And finally, at last, when I can stand it no more, I check the message. It’s not from Will, it’s from Andrea canceling our lunch date for tomorrow, which is fine with me because that means I now have nothing on my Saturday schedule and don’t need to even wake up early. I should fill the tub, read a book. Go to bed early. I should do the right thing.
Of course, I don’t.
One word, that’s all I type, but my fingers are so unsteady on the phone’s touchscreen that I have to type it three times before it stops autocorrecting.
I wait, breathless, to watch the tiny letter D for delivered become an R for read. I hold the phone in both hands, willing him to answer. Waiting, waiting, waiting. And then —
It should feel anticlimactic, after all that breath-holding, but I’m just so fucking relieved that he answered me I don’t care what he said. How are you?
We are strangers, circling and cautious, and I hate it but understand it, too. I’m the one who ruined this, and I’m the one who should leave it alone, but I can’t. I don’t want to.
Fine, I type. Just settling in with a book. What are you up to? Anything fun?
Nothing. Nothing. Nothing. The minutes tick by, and even though I can see that he’s read the message, the bastard, he’s not replying.
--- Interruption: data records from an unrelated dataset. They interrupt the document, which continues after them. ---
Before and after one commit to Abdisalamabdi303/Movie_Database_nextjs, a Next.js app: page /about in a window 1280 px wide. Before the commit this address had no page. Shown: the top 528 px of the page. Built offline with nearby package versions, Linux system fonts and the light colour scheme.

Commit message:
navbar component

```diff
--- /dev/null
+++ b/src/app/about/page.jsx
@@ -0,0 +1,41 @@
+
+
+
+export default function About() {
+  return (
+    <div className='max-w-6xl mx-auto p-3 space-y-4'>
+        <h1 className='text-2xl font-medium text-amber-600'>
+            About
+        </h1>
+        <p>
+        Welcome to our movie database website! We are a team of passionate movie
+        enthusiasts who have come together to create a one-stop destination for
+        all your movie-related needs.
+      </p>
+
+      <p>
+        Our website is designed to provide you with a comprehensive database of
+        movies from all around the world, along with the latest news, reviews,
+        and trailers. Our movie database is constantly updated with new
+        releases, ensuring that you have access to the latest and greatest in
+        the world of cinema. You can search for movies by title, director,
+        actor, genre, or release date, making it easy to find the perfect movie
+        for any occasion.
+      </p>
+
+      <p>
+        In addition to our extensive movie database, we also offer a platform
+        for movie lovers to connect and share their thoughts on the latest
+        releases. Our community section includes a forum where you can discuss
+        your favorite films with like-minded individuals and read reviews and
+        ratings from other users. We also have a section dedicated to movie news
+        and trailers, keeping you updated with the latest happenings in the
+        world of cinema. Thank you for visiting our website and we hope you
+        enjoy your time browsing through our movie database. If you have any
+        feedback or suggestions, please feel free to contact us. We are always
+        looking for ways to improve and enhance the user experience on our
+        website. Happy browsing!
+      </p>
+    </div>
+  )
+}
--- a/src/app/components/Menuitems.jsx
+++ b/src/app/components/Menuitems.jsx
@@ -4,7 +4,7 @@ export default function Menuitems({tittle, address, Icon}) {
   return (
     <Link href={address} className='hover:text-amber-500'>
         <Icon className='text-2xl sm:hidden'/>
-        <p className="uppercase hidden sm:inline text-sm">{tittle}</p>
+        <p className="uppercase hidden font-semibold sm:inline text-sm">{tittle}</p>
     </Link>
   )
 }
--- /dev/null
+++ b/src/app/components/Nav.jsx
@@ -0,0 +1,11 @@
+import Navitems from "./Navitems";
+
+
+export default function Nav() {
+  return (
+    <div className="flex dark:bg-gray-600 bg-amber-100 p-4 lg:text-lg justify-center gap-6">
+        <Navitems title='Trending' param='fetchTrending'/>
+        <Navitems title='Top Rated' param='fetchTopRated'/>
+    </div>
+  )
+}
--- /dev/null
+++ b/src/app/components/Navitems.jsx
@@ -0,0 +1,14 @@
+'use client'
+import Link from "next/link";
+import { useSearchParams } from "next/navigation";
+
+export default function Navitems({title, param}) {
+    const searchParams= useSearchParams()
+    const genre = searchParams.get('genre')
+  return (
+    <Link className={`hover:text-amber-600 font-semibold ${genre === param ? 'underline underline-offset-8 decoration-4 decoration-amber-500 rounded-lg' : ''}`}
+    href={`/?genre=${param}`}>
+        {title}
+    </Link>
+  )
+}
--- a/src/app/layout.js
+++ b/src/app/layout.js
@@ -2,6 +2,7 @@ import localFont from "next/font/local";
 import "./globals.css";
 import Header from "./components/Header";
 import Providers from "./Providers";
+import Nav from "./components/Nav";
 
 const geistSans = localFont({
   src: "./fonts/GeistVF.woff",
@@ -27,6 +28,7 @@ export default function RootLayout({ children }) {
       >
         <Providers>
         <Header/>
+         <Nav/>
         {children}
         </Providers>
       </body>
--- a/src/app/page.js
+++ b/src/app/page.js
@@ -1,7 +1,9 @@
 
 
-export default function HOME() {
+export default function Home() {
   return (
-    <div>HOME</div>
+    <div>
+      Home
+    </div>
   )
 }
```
I can’t cry about it. All I can do is fume and wait. And just when I’ve given up and turned on the shower, intending to do what I know I should, shower and go to bed with a book, the small “ping” alerts me to his answer.
I’m at Trinity.
Blue lights, green lights, the steady thump of music. I remember Trinity. We went there dancing once. My throat closes; eyes burn. I’m just about to turn my phone off completely when another message comes through.
You can be here in two hours.
I’m on a train.
I don’t know which stop I got on at; I only know the train is going fast and the world outside becomes a blur. I should get off, but I don’t. The universe is playing a cosmic joke on me. Here I had my life—a good life with everything a woman could want—and suddenly, there is something more I didn’t know I could have. A chance for me to be satisfied and content and maybe even on occasion deliriously, amazingly, exuberantly fulfilled.
So this is where I am, on a train that’s out of control, and I am not just a passenger. I’m the one shoveling the furnace full of coal to keep it going fast and faster.
If I could make myself believe it all happened by chance and I couldn’t help it, that I’ve been swept away, that it’s not my fault, that it’s fate…would that be easier? The truth is, I didn’t know I was looking for this until I found Will, but I must’ve been, all this time. And now it is not random, it is not fate, it is not being swept away.
This is my choice. And I don’t know how to stop.
Or even if I want to.